Monday, December 22, 2008

Fanning Montana Part 3

Greetings and Happy Holidays to all train fans out there. It seems that I dropped the ball, so to speak, on documenting the culmination of the big Montana trip Mrs. L4T and I made in September by failing to post the results of the last day of shooting. In an attempt to rectify this ommission, I now present episode 3 of the "Fanning Montana" series.

The morning of our final full day in Montana dawned bright and clear, as had the previous days. With no set goals for this last day, we were free to do whatever we desired and thus set out without a definite plan. We headed for West Glacier, and ended up on a little road trip up the west side of Lake MacDonald and back down through the National Forest to the Columbia Falls area. Surprisingly, while not able to approach the scale and drama of the scenery inside Glacier, the National Forest had its own charm and beauty with the North Fork of the Flathead River cutting a deep canyon along the road. There was also abundant wildlife in evidence.

Back in Columbia Falls, the Flathead River funnels between two mountains spaced close together. The railroad, river, and highway share this narrow pass and there are some neat views of the BNSF across the river. I was lucky enough to catch a westbound train as it traversed this narrow mountain pass and grabbed a shot from across the river.

Pay attention to the consist-you haven't seen the last of it.

Following the passage of this train we ran back to Whitefish to watch it pass the depot, then I was inspired to chase it west. We traveled through a beautiful mountain valley and ended up in the tiny village of Olney, where the tracks go through a cut in the foothills. The sun was wrong for a head on shot, but a stack train passing through town offered the chance at a going away shot and I grabbed this one of the same train I had shot earlier across the river:

The line is single track in Olney, and the likelihood of an eastbound was nil, so back to Whitefish it was. I decided to stop at the depot, and worked Rocky the goat into a shot of local power.

At this point, I was feeling kind of melancholy about the trip, as we had had a great time and the thought of it ending was getting me down. At the same time, while I was very happy with the shots I had got on the Pass, I still had the nagging feeling that "something was missing". I couldn't put my finger on it, but it was there.

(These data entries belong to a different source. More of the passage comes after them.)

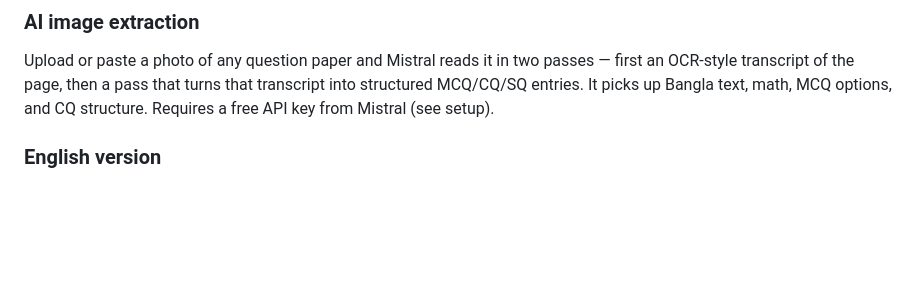
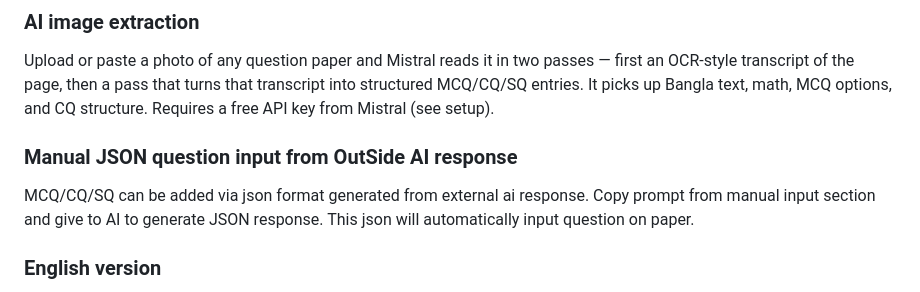
Before and after one commit to Rifat299/question-paper-builder, a Markdown page: README.md, the part around the change. GitHub-like rendering; blank space fills up the shorter version.

Commit message:
Add manual JSON input section to README
Added section for manual JSON question input from external AI responses.

```diff
--- a/README.md
+++ b/README.md
@@ -42,6 +42,9 @@ $$\frac{-b \pm \sqrt{b^2-4ac}}{2a}$$
 
 ### AI image extraction
 Upload or paste a photo of any question paper and Mistral reads it in two passes — first an OCR-style transcript of the page, then a pass that turns that transcript into structured MCQ/CQ/SQ entries. It picks up Bangla text, math, MCQ options, and CQ structure. Requires a free API key from Mistral (see setup).
+
+### Manual JSON question input from OutSide AI response
+MCQ/CQ/SQ can be added via json format generated from external ai response. Copy prompt from manual input section and give to AI to generate JSON response. This json will automatically input question on paper.
 
 ### English version
 Each question card has a **Translate with AI** button at the bottom. One click sends the question to Mistral and gets back an English translation — the LaTeX inside `$...$` is left untouched so equations don't break. The translation is editable. Switch the toolbar to **📄EN** and the preview shows the English version. Two papers from one session.
```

Knowing that the odds of making it back to this area with this kind of weather in the forseeable future were not high, I decided (after consultation with Mrs. L4T) to run back towards Belton and try for that one missing shot. And so we were back on the road again, making the now familiar trip between Whitefish and West Glacier. This time I was lucky enough to locate a great vantage point over Tunnel 4.0, a classic photo location. With Mrs. L4T and her busy bag of magazines settled in the Rav4, I decided to stake out this location until a train showed up or the sun disappeared. I hoped as hard as I could for a westbound, and was rewarded with three in quick succession, the only problem being that they were of the inflatable variety, on the river. But as the final raft loitered in the tailwaters of the rapids while two fly fisherman tempted the trout, I heard the unmistakeable screech of flanges complaining about being forced around tight curves as they descended the west side of the pass. Eureka! I cried. I unlimbered my trusty Canon and started shooting. The most appealing image, to my eye, was this one:

I knew I had caught the train I had been waiting for, the one "missing shot" that had been nagging me. Now, I could return home in peace, knowing that this moment had been recorded for posterity for me to look back on and remember. If you click on the image and look closely, you can see the trout fishermen continuing their efforts while the train rolls by.

The next morning we boarded an on-time #8 at the Whitefish depot for the 20+ hour trip back to Staples. Montana is a broad state, and after a few hours we arrived at Havre for a short stop where passengers are allowed to detrain. I took the opportunity to make a photo of the statue of the original "Empire Builder", James J. Hill, in front of the Havre depot. After having viewed some of his handiwork, I could honestly say that "he done good".

A few stops and hours later, we de-trained for about 15 minutes in Minot. I took the opportunity to try a couple of night shots of the Amtrak train as we waited. I was actually pretty happy with the way they turned out.

We arrived in Staples about an hour late. All in all, it was a GREAT trip. I would do it again in a second. Mrs. L4T was not as enthused about Amtrak as I was, but I can understand that given that 20 hours in coach is fairly tough duty, especially during the night hours when there is nothing to see. She was a great partner for the trip and never uttered one word of complaint about the long hours in coach.

In case you decide to visit the Marias Pass and Glacier Park area, a couple of invaluable resources for new fans to the area are here and here. Feel free to contact me if you have questions-I would love to discuss the area with any interested railfans.

We had so much fun on the trip that we were buying maps of the southwest within two week of arriving home, and starting to plan another trip that would bring us to the Grand Canyon and the Santa Fe trans-con line. Hmmm...careful planning might allow one to get there via the Powder River basin....who knows what next fall holds?

Jim, out.

1 comment:

John said...

I really enjoyed this series of blogs Jim! Thanks for sharing your adventure! I hope to get back out west sometime in the future, this time with a camera of course!